View Article: PubMed Central - PubMed

Affiliation: Mental Health and Psychiatry Department, University Hospitals of Geneva, CAPPI Jonction: 35, rue des Bains, 1205, Geneva, Switzerland.

ABSTRACT

Background: Dropping out during the course of medical follow up is defined as an early therapy withdrawal without the agreement of the therapist. In a psychiatric crisis unit in Geneva, we empirically observed that almost 50% of the patients were not showing up to their first appointments, which were scheduled for 3 to 7 days post discharge.

Methods: The aim of this naturalistic descriptive cohort study is to identify the demographic, patient and care-related predictive factors of dropout in a community-based psychiatric crisis centre. We included 245 consecutive outpatients followed-up for 4 to 6 weeks of intensive outpatient psychiatric treatment. Logistic regression models were built to examine the association between dropout and demographic, care and patient-related variables.

Results: Among the 245 outpatients, dropout occurred in 37.5% of cases, and it most frequently occurred (81.8%) in the first 2 days of follow-up. Among care-related variables, referral by hospital units or private psychiatrists led to significantly lower levels of dropout compared to patients referred by the psychiatric emergency unit (respectively: OR = .32; p = .04; 95% CI [.10, .93]; OR = .36; p = .04; 95% CI [.13, .96]; OR = .22; p = .002; 95% CI [.08, .58]). Among patient-related variables, younger age increased the risk of dropout (OR = .96; 95%; p = .002; 95% CI [.94, .99]). Anxiety and personality but not mood disorders were also related to higher rates of dropout (respectively: OR = 2.40; p = .02; 95% CI [1.14, 4.99]; and OR = 1.98; p = .02; 95% CI [1.09, 3.59]). Unipolar depression (72.2%; OR = 1.47; p = .48; 95% CI [.34, 1.21]) was the most frequent primary diagnosis in this sample.

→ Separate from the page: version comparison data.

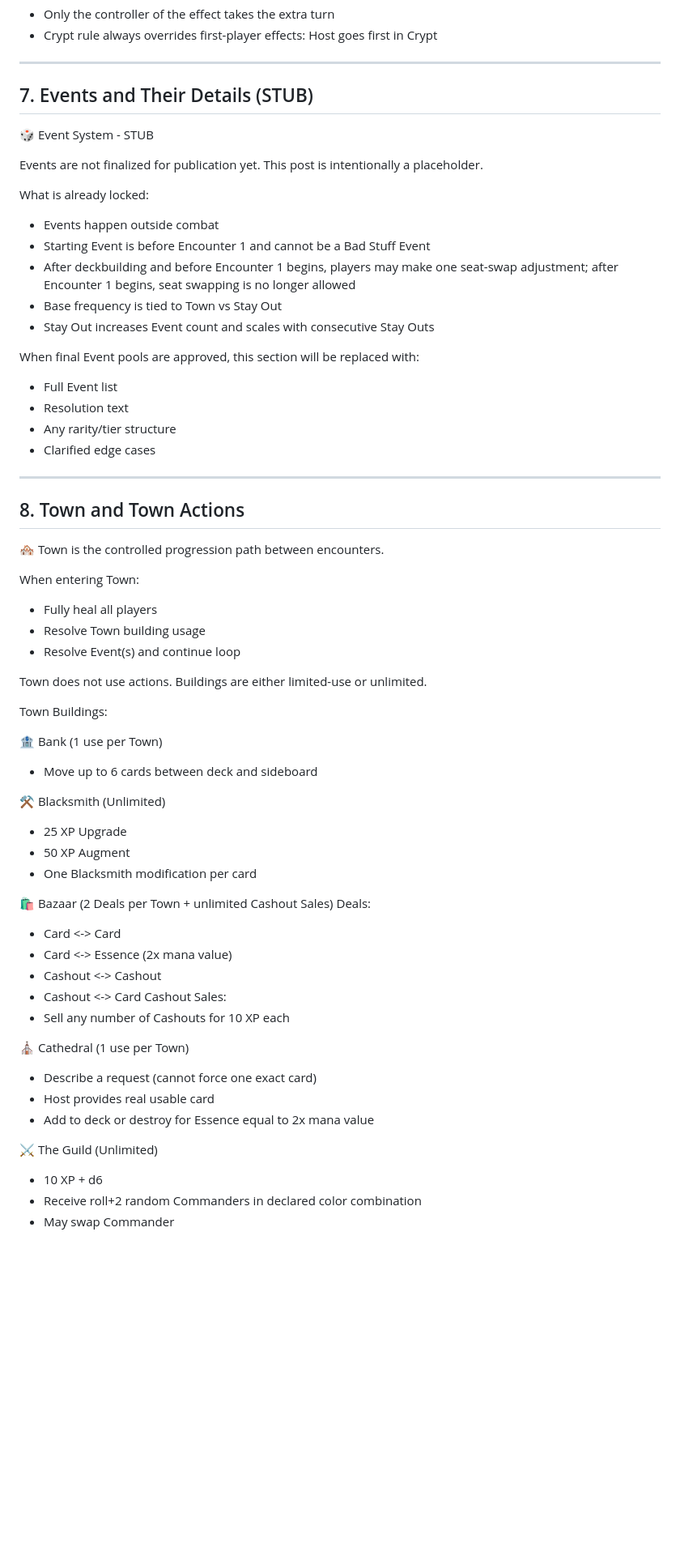
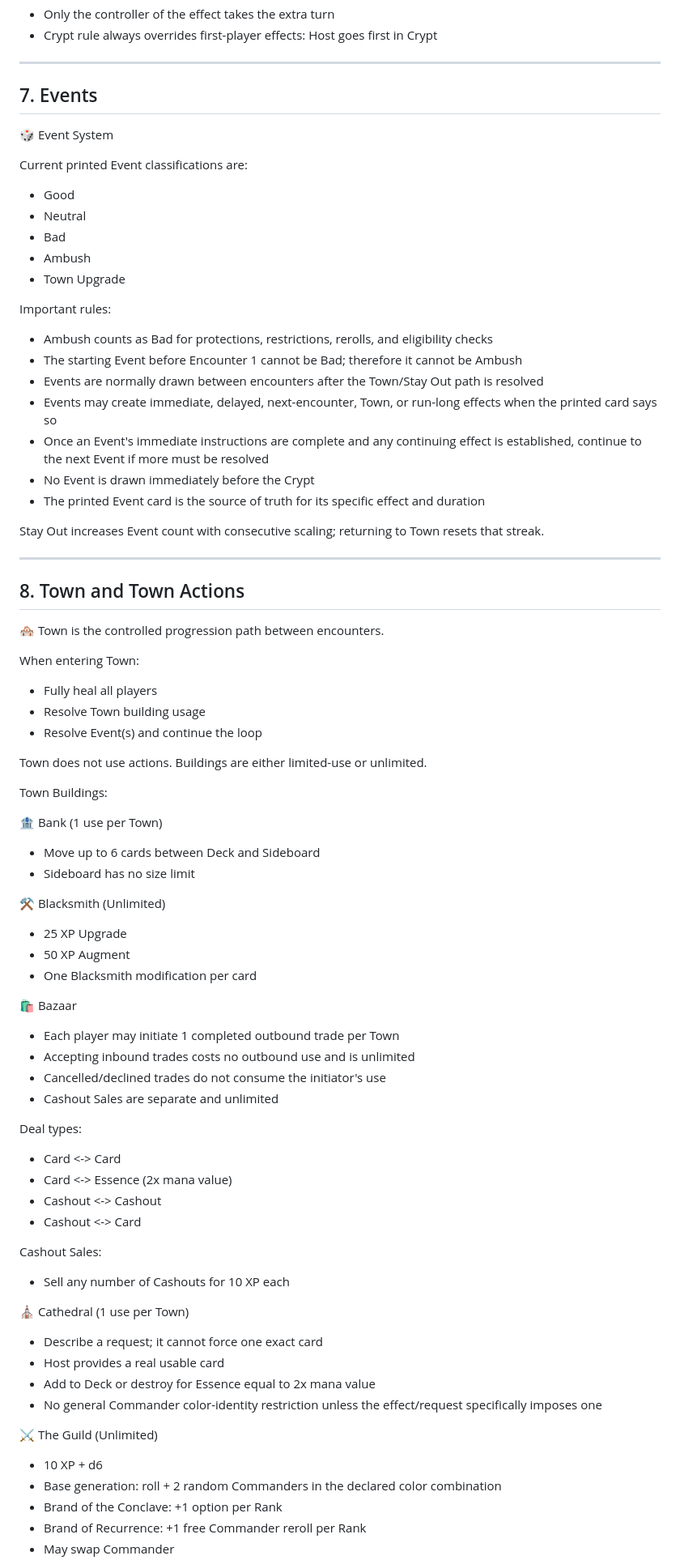
Before and after one commit to zkzeroxvirus/MTGR-Rules, a Markdown page: DISCORD-POSTS-V1.0.md, the part around one of its changes. Shown at 81% size. GitHub-like rendering; blank space fills up the shorter version.

Commit message:
Refresh Magic card-game Discord rules summary

```diff
--- a/DISCORD-POSTS-V1.0.md
+++ b/DISCORD-POSTS-V1.0.md
@@ -340,27 +353,29 @@ Controller-specific effects still benefit only their controller.
 
 ---
 
-## 7. Events and Their Details (STUB)
+## 7. Events
 
-🎲 Event System - STUB
+🎲 Event System
 
-Events are not finalized for publication yet.
-This post is intentionally a placeholder.
+Current printed Event classifications are:
 
-What is already locked:
+- Good
+- Neutral
+- Bad
+- Ambush
+- Town Upgrade
 
-- Events happen outside combat
-- Starting Event is before Encounter 1 and cannot be a Bad Stuff Event
-- After deckbuilding and before Encounter 1 begins, players may make one seat-swap adjustment; after Encounter 1 begins, seat swapping is no longer allowed
-- Base frequency is tied to Town vs Stay Out
-- Stay Out increases Event count and scales with consecutive Stay Outs
+Important rules:
 
-When final Event pools are approved, this section will be replaced with:
+- Ambush counts as Bad for protections, restrictions, rerolls, and eligibility checks
+- The starting Event before Encounter 1 cannot be Bad; therefore it cannot be Ambush
+- Events are normally drawn between encounters after the Town/Stay Out path is resolved
+- Events may create immediate, delayed, next-encounter, Town, or run-long effects when the printed card says so
+- Once an Event's immediate instructions are complete and any continuing effect is established, continue to the next Event if more must be resolved
+- No Event is drawn immediately before the Crypt
+- The printed Event card is the source of truth for its specific effect and duration
 
-- Full Event list
-- Resolution text
-- Any rarity/tier structure
-- Clarified edge cases
+Stay Out increases Event count with consecutive scaling; returning to Town resets that streak.
 
 ---
 
@@ -372,7 +387,7 @@ When entering Town:
 
 - Fully heal all players
 - Resolve Town building usage
-- Resolve Event(s) and continue loop
+- Resolve Event(s) and continue the loop
 
 Town does not use actions.
 Buildings are either limited-use or unlimited.
@@ -381,7 +396,8 @@ Town Buildings:
 
 🏦 Bank (1 use per Town)
 
-- Move up to 6 cards between deck and sideboard
+- Move up to 6 cards between Deck and Sideboard
+- Sideboard has no size limit
 
 ⚒️ Blacksmith (Unlimited)
 
@@ -389,24 +405,35 @@ Town Buildings:
 - 50 XP Augment
 - One Blacksmith modification per card
 
-🛍️ Bazaar (2 Deals per Town + unlimited Cashout Sales)
-Deals:
+🛍️ Bazaar
+
+- Each player may initiate 1 completed outbound trade per Town
+- Accepting inbound trades costs no outbound use and is unlimited
+- Cancelled/declined trades do not consume the initiator's use
+- Cashout Sales are separate and unlimited
+
+Deal types:
 
 - Card <-> Card
 - Card <-> Essence (2x mana value)
 - Cashout <-> Cashout
 - Cashout <-> Card
+
 Cashout Sales:
+
 - Sell any number of Cashouts for 10 XP each
 
 ⛪ Cathedral (1 use per Town)
 
-- Describe a request (cannot force one exact card)
-- Host provides real usable card
-- Add to deck or destroy for Essence equal to 2x mana value
+- Describe a request; it cannot force one exact card
+- Host provides a real usable card
+- Add to Deck or destroy for Essence equal to 2x mana value
+- No general Commander color-identity restriction unless the effect/request specifically imposes one
 
 ⚔️ The Guild (Unlimited)
 
 - 10 XP + d6
-- Receive roll+2 random Commanders in declared color combination
+- Base generation: roll + 2 random Commanders in the declared color combination
+- Brand of the Conclave: +1 option per Rank
+- Brand of Recurrence: +1 free Commander reroll per Rank
 - May swap Commander
```
Also changed, not shown: other parts of DISCORD-POSTS-V1.0.md (+98 -114 lines).
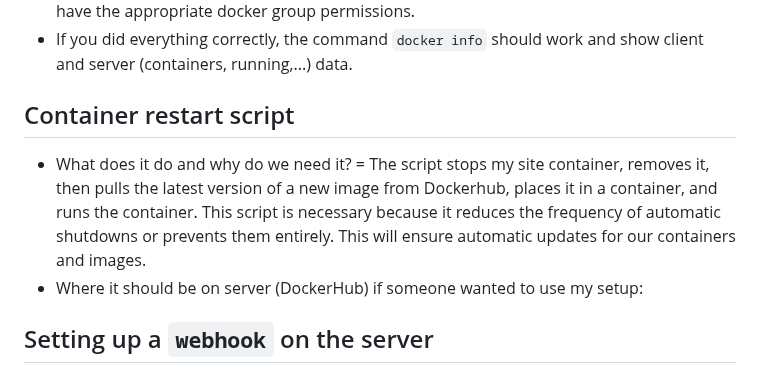
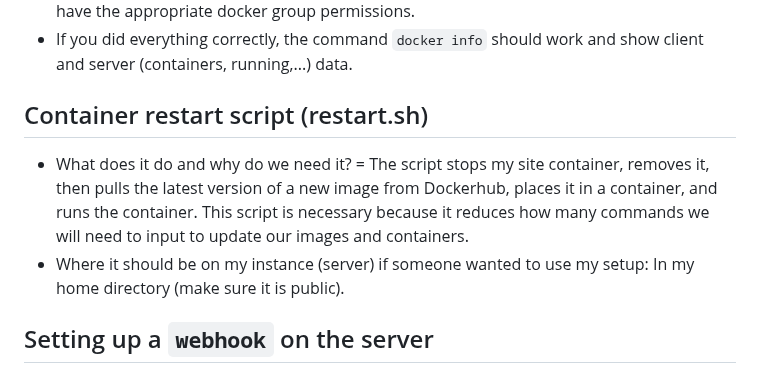
Before and after one commit to WSU-kduncan/3120-cicd-iwatsukikevin, a Markdown page: README-CD.MD, the part around the change. Rendered like a GitHub page.

```diff
--- a/README-CD.MD
+++ b/README-CD.MD
@@ -26,9 +26,9 @@
 - Add the ec2-user to the docker group so you can execute Docker commands without using sudo with `sudo usermod -a -G ec2-user`.
 - Log out and log back in to acquire new docker group permissions. Your new session will have the appropriate docker group permissions.
 - If you did everything correctly, the command `docker info` should work and show client and server (containers, running,...) data.
-## Container restart script
-- What does it do and why do we need it? = The script stops my site container, removes it, then pulls the latest version of a new image from Dockerhub, places it in a container, and runs the container. This script is necessary because it reduces the frequency of automatic shutdowns or prevents them entirely. This will ensure automatic updates for our containers and images.
-- Where it should be on server (DockerHub) if someone wanted to use my setup:
+## Container restart script (restart.sh)
+- What does it do and why do we need it? = The script stops my site container, removes it, then pulls the latest version of a new image from Dockerhub, places it in a container, and runs the container. This script is necessary because it reduces how many commands we will need to input to update our images and containers.
+- Where it should be on my instance (server) if someone wanted to use my setup: In my home directory (make sure it is public).
 ## Setting up a `webhook` on the server
 - How to install `adnah's webhook` to server:
   - First, if applicable, make sure `Go` 1.14 or newer is set up then run `go build github.com/adnanh/webhook` (building from source).
```
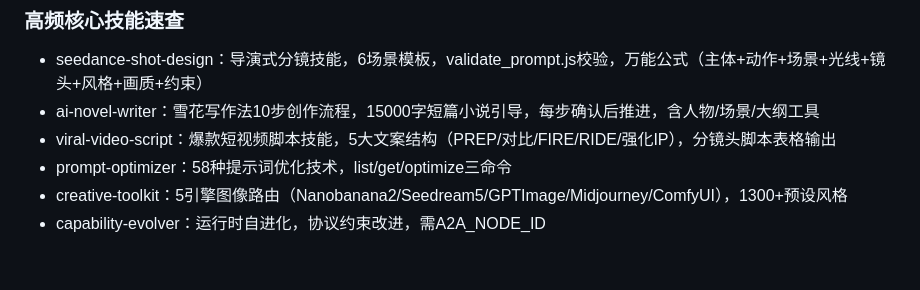
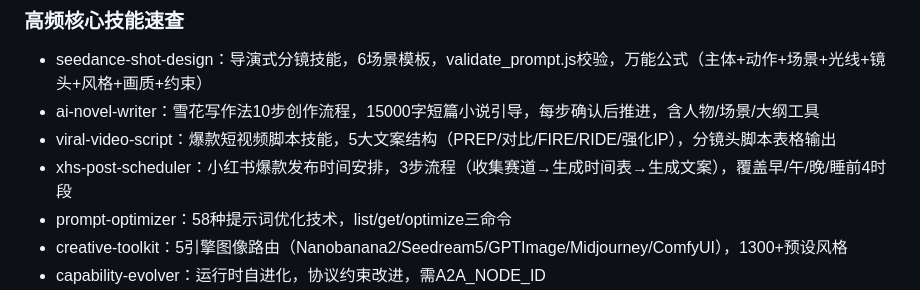
Before and after one commit to gs3542589-sketch/12315, a Markdown page: MEMORY.md, the part around the change. GitHub-like rendering; blank space fills up the shorter version.

Commit message:
feat: 创建 xhs-post-scheduler 小红书发布时间安排技能

```diff
--- a/MEMORY.md
+++ b/MEMORY.md
@@ -30,6 +30,7 @@
 - seedance-shot-design：导演式分镜技能，6场景模板，validate_prompt.js校验，万能公式（主体+动作+场景+光线+镜头+风格+画质+约束）
 - ai-novel-writer：雪花写作法10步创作流程，15000字短篇小说引导，每步确认后推进，含人物/场景/大纲工具
 - viral-video-script：爆款短视频脚本技能，5大文案结构（PREP/对比/FIRE/RIDE/强化IP），分镜头脚本表格输出
+- xhs-post-scheduler：小红书爆款发布时间安排，3步流程（收集赛道→生成时间表→生成文案），覆盖早/午/晚/睡前4时段
 - prompt-optimizer：58种提示词优化技术，list/get/optimize三命令
 - creative-toolkit：5引擎图像路由（Nanobanana2/Seedream5/GPTImage/Midjourney/ComfyUI），1300+预设风格
 - capability-evolver：运行时自进化，协议约束改进，需A2A_NODE_ID
```
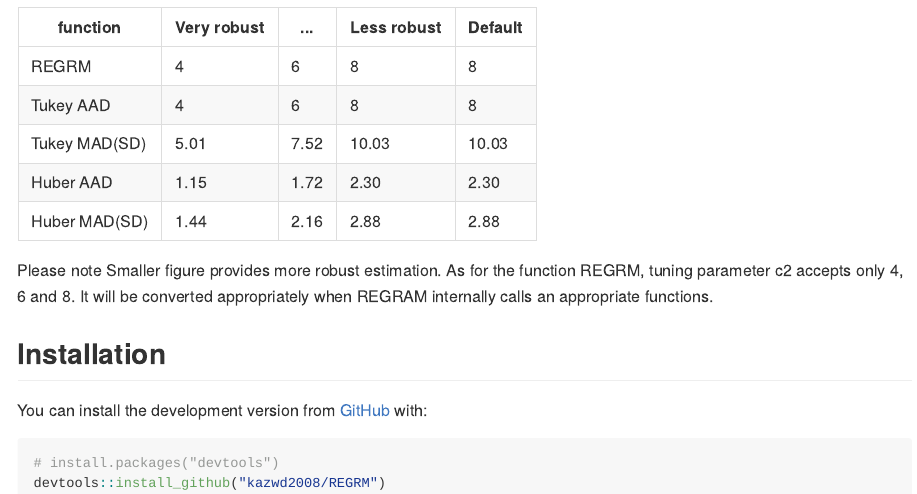
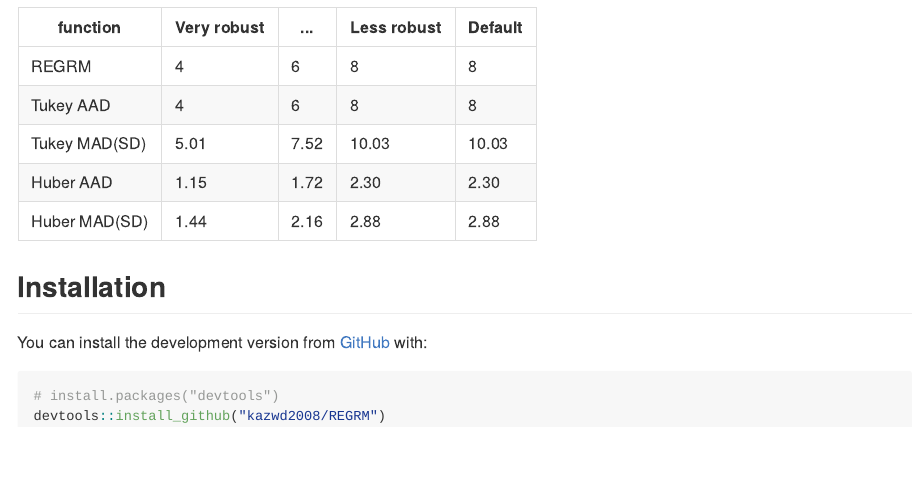
Before and after one commit to kazwd2008/REGRM, an R Markdown document (README.Rmd): the page in a window 1100 px wide, from 1000 px down. The pictures show the output file README.md that the author committed with the source, drawn offline in the style of GitHub.

Commit message:
re-write readme

```diff
--- a/README.Rmd
+++ b/README.Rmd
@@ -57,9 +57,6 @@ If a user wish to select other values of the tuning parameter, any child functio
 |Huber AAD|1.15|1.72|2.30|2.30|
 |Huber MAD(SD)|1.44|2.16|2.88|2.88|
 
-Please note Smaller figure provides more robust estimation.
-As for the function REGRM, tuning parameter c2 accepts only 4, 6 and 8.  It will be converted appropriately when REGRAM internally calls an appropriate functions.
-
 
 ## Installation
 
```
Also changed, not shown: README.md.
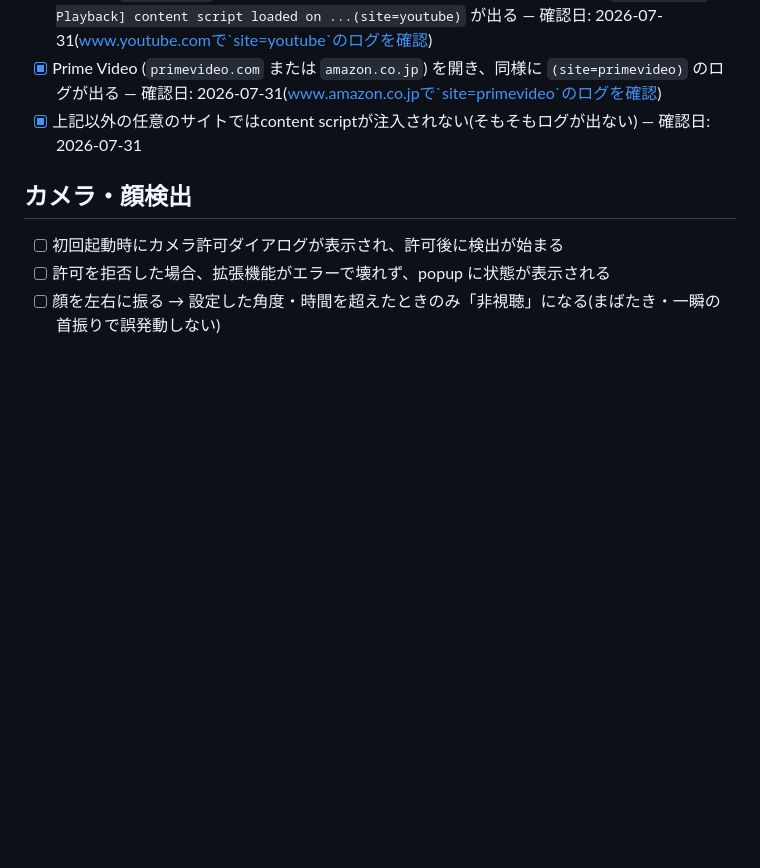
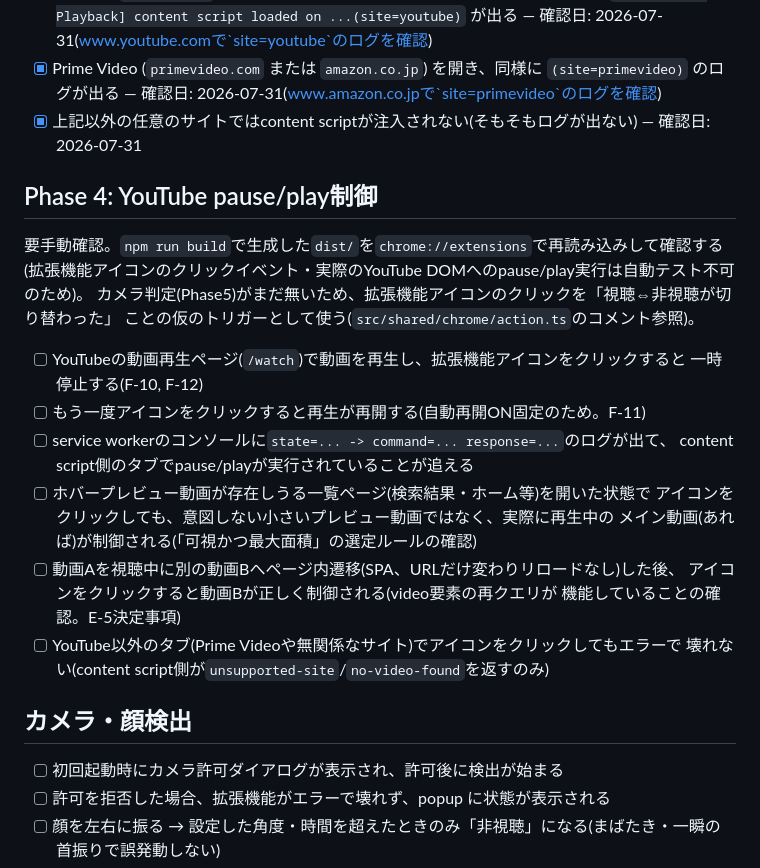
Before and after one commit to sochan19/pause-on-look-away, a Markdown page: docs/manual-test.md, the part around the change. Rendered like a GitHub page; blank space fills up the shorter version.

Commit message:
docs: Phase4の決定事項・手動確認チェックリストを反映
docs/DECISIONS.md E章のE-4(video選定基準)・E-5(SPA遷移対応)・自動再開
デフォルト値を確定として更新。docs/manual-test.mdにPhase4セクションを
新設し、実機でのpause/play制御確認手順を追加(未実施のためチェック未了)。

要手動確認: docs/manual-test.md「Phase 4: YouTube pause/play制御」の
チェックリスト一式

```diff
--- a/docs/manual-test.md
+++ b/docs/manual-test.md
@@ -53,6 +53,27 @@ Surface(実カメラ搭載端末、LAN経由でHTTPS開発サーバーに接続)
 - [x] 上記以外の任意のサイトではcontent scriptが注入されない(そもそもログが出ない)
       — 確認日: 2026-07-31
 
+## Phase 4: YouTube pause/play制御
+
+要手動確認。`npm run build`で生成した`dist/`を`chrome://extensions`で再読み込みして確認する
+(拡張機能アイコンのクリックイベント・実際のYouTube DOMへのpause/play実行は自動テスト不可のため)。
+カメラ判定(Phase5)がまだ無いため、拡張機能アイコンのクリックを「視聴⇔非視聴が切り替わった」
+ことの仮のトリガーとして使う(`src/shared/chrome/action.ts`のコメント参照)。
+
+- [ ] YouTubeの動画再生ページ(`/watch`)で動画を再生し、拡張機能アイコンをクリックすると
+      一時停止する(F-10, F-12)
+- [ ] もう一度アイコンをクリックすると再生が再開する(自動再開ON固定のため。F-11)
+- [ ] service workerのコンソールに`state=... -> command=... response=...`のログが出て、
+      content script側のタブでpause/playが実行されていることが追える
+- [ ] ホバープレビュー動画が存在しうる一覧ページ(検索結果・ホーム等)を開いた状態で
+      アイコンをクリックしても、意図しない小さいプレビュー動画ではなく、実際に再生中の
+      メイン動画(あれば)が制御される(「可視かつ最大面積」の選定ルールの確認)
+- [ ] 動画Aを視聴中に別の動画Bへページ内遷移(SPA、URLだけ変わりリロードなし)した後、
+      アイコンをクリックすると動画Bが正しく制御される(video要素の再クエリが
+      機能していることの確認。E-5決定事項)
+- [ ] YouTube以外のタブ(Prime Videoや無関係なサイト)でアイコンをクリックしてもエラーで
+      壊れない(content script側が`unsupported-site`/`no-video-found`を返すのみ)
+
 ## カメラ・顔検出
 
 - [ ] 初回起動時にカメラ許可ダイアログが表示され、許可後に検出が始まる
```
Also changed, not shown: docs/DECISIONS.md (+3 -3 lines).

Conclusions: This study makes clear the need for increased efforts to improve care adherence in young patients with anxious or personality disorders seen in emergency rooms because they are prone to early discontinuation of treatments. Future studies in this field are warranted to gain a better understanding into the complex reasons that surround discontinuation of care in outpatient settings.

No MeSH data available.


Related in: MedlinePlus